Dataset items
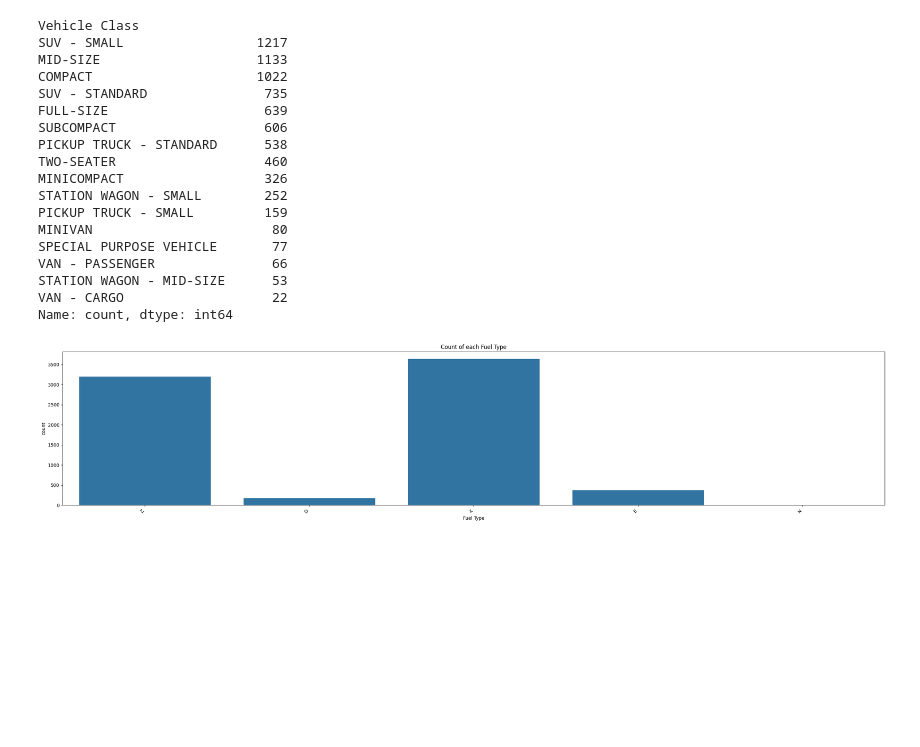
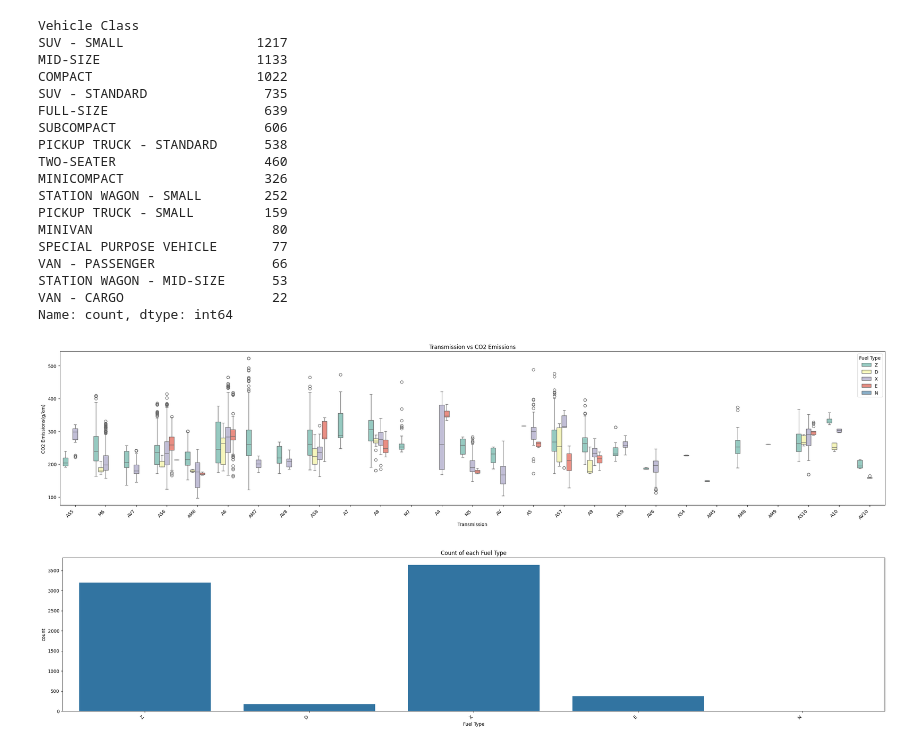
Before and after one commit to Hoseinrajabi1997/co2-emission, a Jupyter notebook: regression-co2-prediction.ipynb, the cells around one changed output. Saved outputs shown, nothing was run; the diff lists cells and outputs as text; code cells hidden in the pictures; blank space fills up the shorter version.

```diff
--- a/regression-co2-prediction.ipynb
+++ b/regression-co2-prediction.ipynb
@@ -169,6 +169,14 @@ encoder = OneHotEncoder(sparse_output=False)
 encoded_features = encoder.fit_transform(df[["Make"]])
 encoded_df = pd.DataFrame(encoded_features, columns=encoder.get_feature_names_out())
 df = pd.concat([df.drop(["Make"], axis=1), encoded_df], axis=1)
+# %%
+plt.figure(figsize=(32, 6))
+ax = sns.boxplot(data=df, x='Transmission',y='CO2 Emissions(g/km)',hue='Fuel Type', palette='Set3')
+plt.title('Transmission vs CO2 Emissions')
+ax.set_xticklabels(ax.get_xticklabels(), rotation=45, ha="right", fontsize=10)
+plt.show()
+# %% [output]
+[figure, added]
 # %%
 plt.figure(figsize=(32, 6))
 ax = sns.countplot(data=df, x='Fuel Type')
```
Also changed, not shown: parts of 6 cells of this notebook.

ASSIGNMENT => Scan the records for the word "prediction", and copy each line where it is found.

RESPONSE =>
Before and after one commit to Hoseinrajabi1997/co2-emission, a Jupyter notebook: regression-co2-prediction.ipynb, the cells around one changed output. Saved outputs shown, nothing was run; the diff lists cells and outputs as text; code cells hidden in the pictures; blank space fills up the shorter version.
--- a/regression-co2-prediction.ipynb
+++ b/regression-co2-prediction.ipynb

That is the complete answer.